Many of the international collaborative projects with leading international institutions focus on finding frugal solutions to social problems and nation-building. Supporting India’s bold and significant step of the biometrics based unique identification, called Aadhaar, DEI has partnered with this project, since nearly the inception. While biometrics is considered a stable technology now, the age at which biometric traits begin to persist was largely unknown. This is of vital importance because in the lack of this knowledge, biometric registration of children in Aadhaar was designed to start at five years of age. A recent report of the UNICEF states that ten million out of the twenty million annual childbirths in India are unregistered. Lack of proper documentation leads to several troubles including child trafficking, child labor, denial of formal job, bank account, driving license, passport, etc. On the contrary, use of technology for identification of infants and toddlers holds significant social benefits, such as tracking vaccinations and preventing pilferage of funds meant for the purpose. Automated identification can also be used to associate the child’s identity with their parents’. This helps streamline disbursal of benefits for young children, identification of missing children and to prevent swapping of babies in hospitals. DEI and its’ affiliated Saran Ashram Hospital have partnered with the Biometrics Research Group at Michigan State University and are developing algorithms and frugal sensors appropriate for infants, being tested through a longitudinal study starting with a few-hour-olds born in the maternity ward of the hospital, with a fairly high accuracy. This collaborative innovation is now helping drive the national policy regarding the age at which biometric enrolment of infants and toddlers may be initiated. Another project with Michigan State University focuses on the development of frugal diagnostic devices to help with early detection and prevention of diseases.
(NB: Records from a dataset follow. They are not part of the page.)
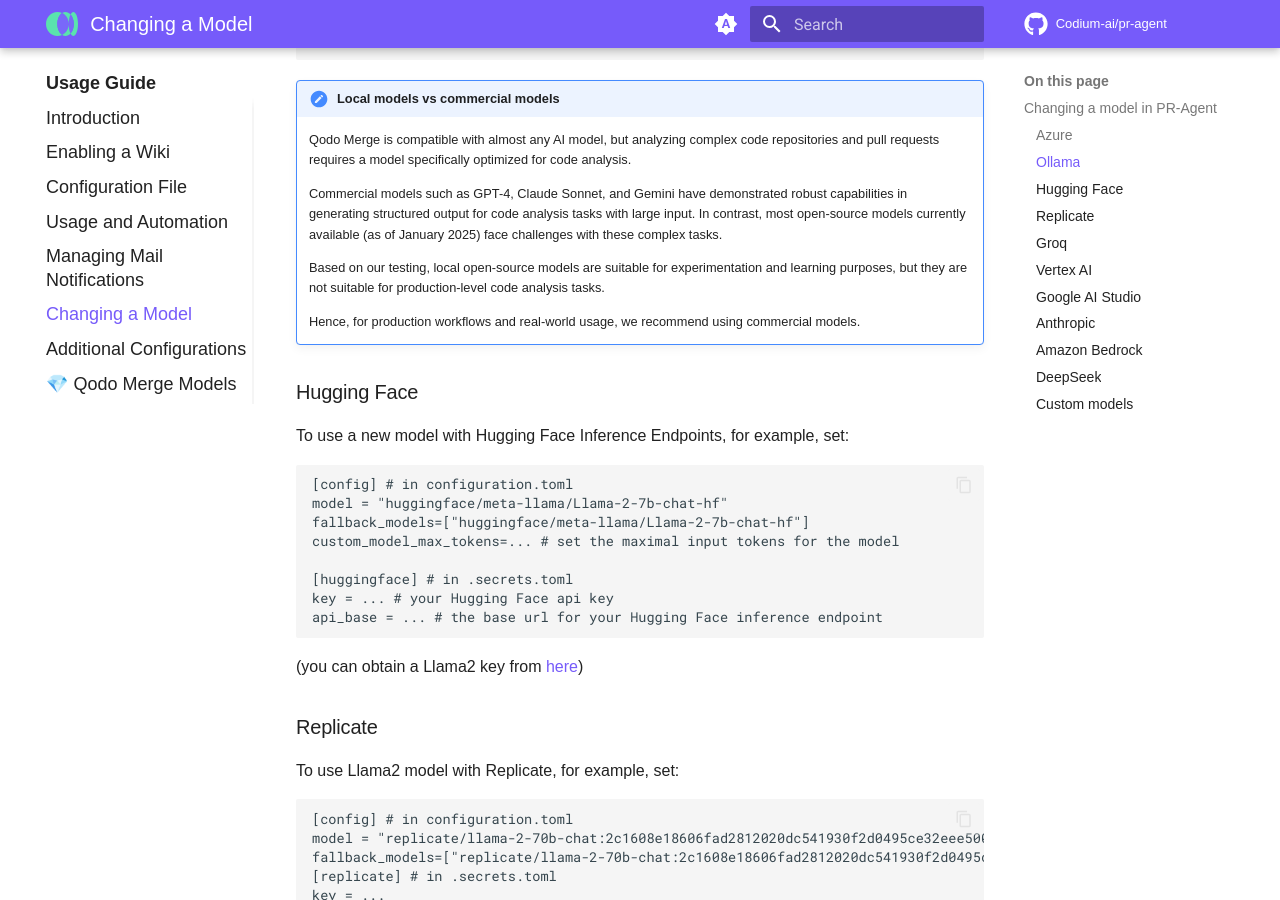
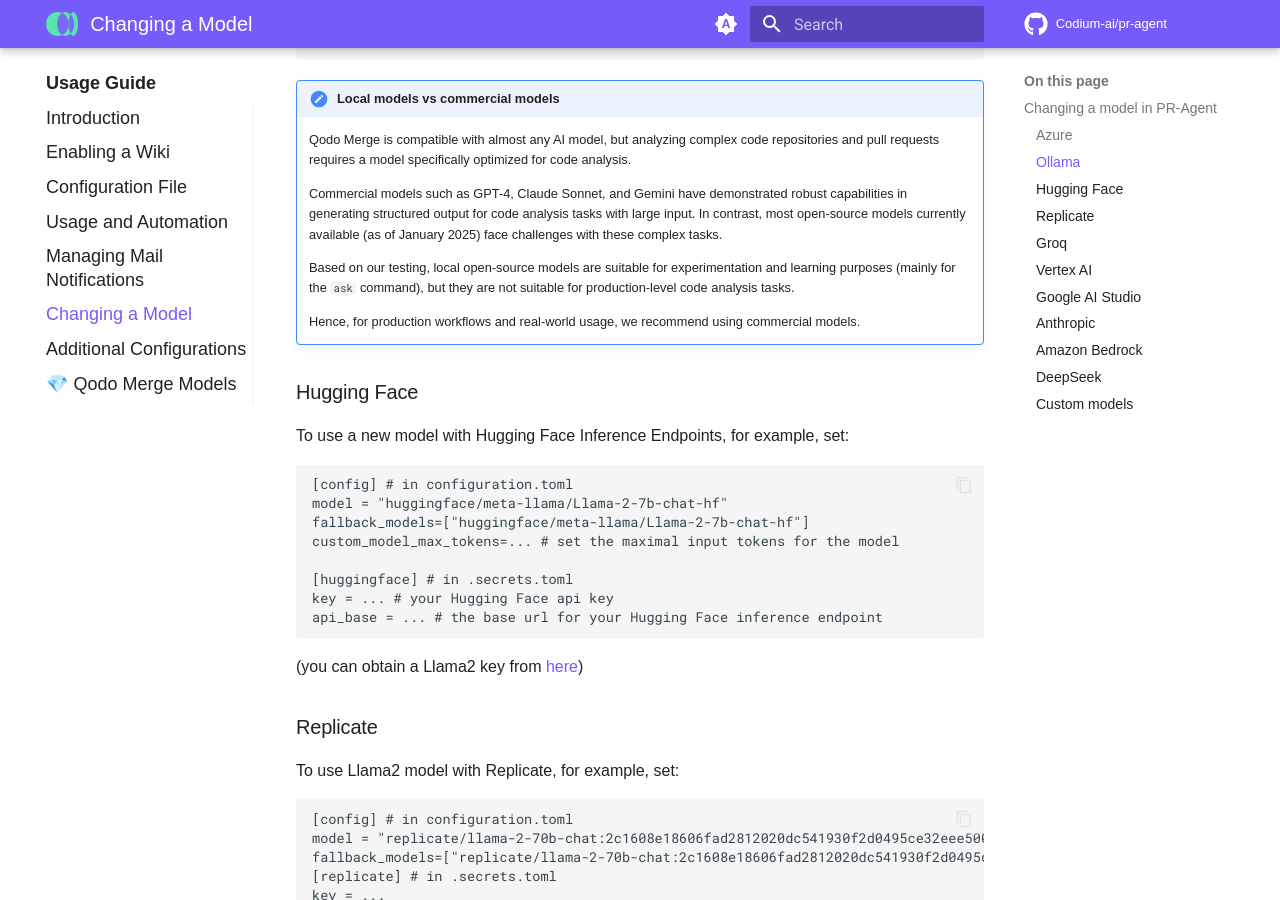
Before and after one commit to Codium-ai/pr-agent, an MkDocs documentation site: the page built from docs/docs/usage-guide/changing_a_model.md, in a window 1280 px wide and 900 px high, scrolled down 1233 px. Built offline with MkDocs 1.6.1 and Material for MkDocs 9.7.7, drawn with Linux system fonts in a browser that asks for light colours; comment, search, counter and statistics services are not loaded.

Commit message:
docs: clarify open-source models usage scope in model selection guide

```diff
--- a/docs/docs/usage-guide/changing_a_model.md
+++ b/docs/docs/usage-guide/changing_a_model.md
@@ -51,7 +51,7 @@
 
     Commercial models such as GPT-4, Claude Sonnet, and Gemini have demonstrated robust capabilities in generating structured output for code analysis tasks with large input. In contrast, most open-source models currently available (as of January 2025) face challenges with these complex tasks.
 
-    Based on our testing, local open-source models are suitable for experimentation and learning purposes, but they are not suitable for production-level code analysis tasks.
+    Based on our testing, local open-source models are suitable for experimentation and learning purposes (mainly for the `ask` command), but they are not suitable for production-level code analysis tasks.
 
     Hence, for production workflows and real-world usage, we recommend using commercial models.
 
```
The benefits of international collaborations at DEI are not limited merely to University students on the main campus but also extend to school students in the DEI system and to students in the rural and tribal areas served by the Institute. Another social issue in developing economies is to advance a scientific temperament in societies that are marred with superstition. To many, science is in boring textbooks with some experiments in not so well – equipped school labs – that too generally restricted to the elite. This mindset coupled lack of funds for state-of-the-art laboratories that could have provided an immersive engagement in the scientific process keeps a significant talent away from the STEM fields. The Prakash Lab at Stanford University is a pioneering innovator in frugal science, bringing science to every child’s doorstep at an almost zero cost – through what is now commonly known as Jugaad innovation. Some of the innovations from the lab, the most widely known being a paper origami microscope (foldscope) are being used by DEI school students not only in Dayalbagh, Agra but also in the deep rural area of Murar in Bihar and the tribal hinterlands of Rajaborari in Madhya Pradesh, along with frequent interaction with Stanford University students and faculty. Children at these schools, being able to practice science with their own scientific instrumentation become more sensitive to issues such as hygiene and sanitation and the use of scientific method in agriculture and dairying. The young students also serve as ambassadors of science in their families and communities. This collaboration with Stanford University is now being extensively funded by the Department of Biotechnology.


Environmental consciousness and an extremely low carbon footprint are some of the key values in the core curriculum at DEI, which has partnered with Arizona State University through the Indo-US project under the 21st Century Knowledge Initiatives Scheme. The project aims at developing novel approaches for efficient splitting of water using solar energy for the production of hydrogen as a sustainable as well as a clean source of energy.


DEI has also been the co-organizer for a meaningful scientific dialogue on integrating eastern and western perspectives of consciousness through East-West Forums organized at the Science of Consciousness conferences organized globally from 2012 to 2019. The consciousness programme at DEI has since expanded and matured to merit a global conference of its own and the first version of this new conference series is scheduled to be organized collaboratively with the University of Waterloo at their campus in September 2019.


The strong technology infrastructure at DEI is also utilized for interactive teaching-learning through multi-way videoconferencing. Students at DEI and its international partners regularly participate in collaborative courses where they not only study together in an extended classroom setting but also work on joint projects. One such recent example is with Seneca College of Applied Arts and Technology, a multiple-campus public college located in the Greater Toronto Area of Ontario, Canada and one of the largest vocational education providers in the province. An MoU between DEI and Seneca College was signed in February 2018 and during the session 2018-19 joint courses through videoconferencing and online collaborative learning tools were offered to students at Seneca College, DEI main campus and in the forest tribal area of Rajaborari. Students worked in inter-continental teams for their projects and a student from the Rajaborari tribal campus and the course mentor have been invited to visit Seneca College, Canada.


Students at DEI frequently participate in co-op training, research internships and reciprocity-based exchange programs with our global partners. Some recent two-way exchange programs have been with Kiel University, Germany, the University of Hong Kong, Hong Kong and the University of Sydney, Australia. The solid foundational bedrock with values and qualities woven in every fibre of the DEI fabric attracts international faculty members to undertake honorary joint appointments and to visit regularly to teach from short modules to semester-long courses.